Yesterday I discovered a site where you can create quizzes and post them for others to try. So, I searched for Excel quizzes and found a few.
One quiz had the mysterious name, Excel 13-22, so I decided to try that one. I got off to a good start, and as I completed each question it told me that I had selected the correct answer. Woohoo! I ignored minor problems, such as the misuse of Function in Question 1, and carried on.
Then, things went horribly wrong. Question 18 was about chart backgrounds, but it was incomprehensible. It was the only “fill in the blank” question, and I guessed wrong. However, the “correct” answer was in no way related to charts, so I was robbed.
Still in shock, I missed question 19 too, on how to end an argument. Since “yes, dear” wasn’t listed, I selected comma. That was marked as wrong, but I still think I’m right. In my opinion, the question should have been “how do you end a formula?” Where do I get a refund?
Fortunately, things improved, and I got the remaining questions right. On the page where your final score appears, you can scroll down to see the correct answers, and a summary of how other participants have scored. To my relief, not one person got the chart background question right.
If you pass, you can print out a certificate, and hang it proudly on your office wall. Here’s my certificate for a different quiz. It had only one question, and I wrote the quiz myself, but I got it 100%!
Create Your Own Quiz
So, what questions would you put on an Excel quiz for a beginner class? I sure wouldn’t include the Natural Formula questions that were on the Excel 13-22 quiz.
You have to register for a free account if you want to create a quiz, but it was quick and easy. You can make the quiz public, or accessible only with a password.
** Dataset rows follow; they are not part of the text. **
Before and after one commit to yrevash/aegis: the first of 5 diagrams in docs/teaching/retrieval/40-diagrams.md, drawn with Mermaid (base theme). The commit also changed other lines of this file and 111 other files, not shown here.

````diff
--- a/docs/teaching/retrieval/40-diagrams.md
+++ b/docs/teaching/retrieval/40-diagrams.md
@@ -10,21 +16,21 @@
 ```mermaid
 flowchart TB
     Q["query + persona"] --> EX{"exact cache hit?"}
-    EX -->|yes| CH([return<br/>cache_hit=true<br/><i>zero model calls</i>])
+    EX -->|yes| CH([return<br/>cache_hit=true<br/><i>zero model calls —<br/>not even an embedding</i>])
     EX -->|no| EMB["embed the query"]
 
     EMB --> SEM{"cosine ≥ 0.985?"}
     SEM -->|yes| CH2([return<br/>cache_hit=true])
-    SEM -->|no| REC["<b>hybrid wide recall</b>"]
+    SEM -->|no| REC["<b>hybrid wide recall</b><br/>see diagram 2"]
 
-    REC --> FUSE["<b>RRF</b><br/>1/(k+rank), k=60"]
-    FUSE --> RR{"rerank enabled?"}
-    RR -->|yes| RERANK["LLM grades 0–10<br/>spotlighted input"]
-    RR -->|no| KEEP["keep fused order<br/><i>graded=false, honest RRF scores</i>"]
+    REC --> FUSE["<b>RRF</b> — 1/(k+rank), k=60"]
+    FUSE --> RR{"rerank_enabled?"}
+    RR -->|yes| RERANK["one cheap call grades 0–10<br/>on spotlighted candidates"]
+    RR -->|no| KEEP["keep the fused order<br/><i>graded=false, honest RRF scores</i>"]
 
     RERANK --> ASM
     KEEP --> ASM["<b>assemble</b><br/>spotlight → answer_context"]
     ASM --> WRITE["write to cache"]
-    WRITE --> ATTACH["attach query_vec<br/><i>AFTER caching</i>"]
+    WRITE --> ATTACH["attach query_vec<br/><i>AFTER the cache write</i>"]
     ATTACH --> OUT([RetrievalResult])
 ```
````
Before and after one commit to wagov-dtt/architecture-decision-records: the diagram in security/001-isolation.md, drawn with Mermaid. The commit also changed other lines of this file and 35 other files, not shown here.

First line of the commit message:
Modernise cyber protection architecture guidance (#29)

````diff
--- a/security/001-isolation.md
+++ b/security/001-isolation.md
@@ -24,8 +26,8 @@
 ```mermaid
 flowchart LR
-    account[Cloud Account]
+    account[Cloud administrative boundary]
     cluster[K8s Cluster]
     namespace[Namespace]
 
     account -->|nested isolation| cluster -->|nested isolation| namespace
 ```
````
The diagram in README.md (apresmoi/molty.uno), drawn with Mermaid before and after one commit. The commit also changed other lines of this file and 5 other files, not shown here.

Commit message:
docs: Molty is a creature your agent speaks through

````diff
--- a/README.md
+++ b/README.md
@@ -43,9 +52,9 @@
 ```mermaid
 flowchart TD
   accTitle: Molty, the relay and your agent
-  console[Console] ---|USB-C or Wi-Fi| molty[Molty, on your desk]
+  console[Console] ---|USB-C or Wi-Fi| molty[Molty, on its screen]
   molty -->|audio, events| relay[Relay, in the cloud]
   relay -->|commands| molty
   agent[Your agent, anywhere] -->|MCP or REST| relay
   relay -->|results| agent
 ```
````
Later, you can edit the quiz, view individual results, or see a quiz summary.
If you create an Excel quiz at Quiz School and would like to share it, please post the link in the comments.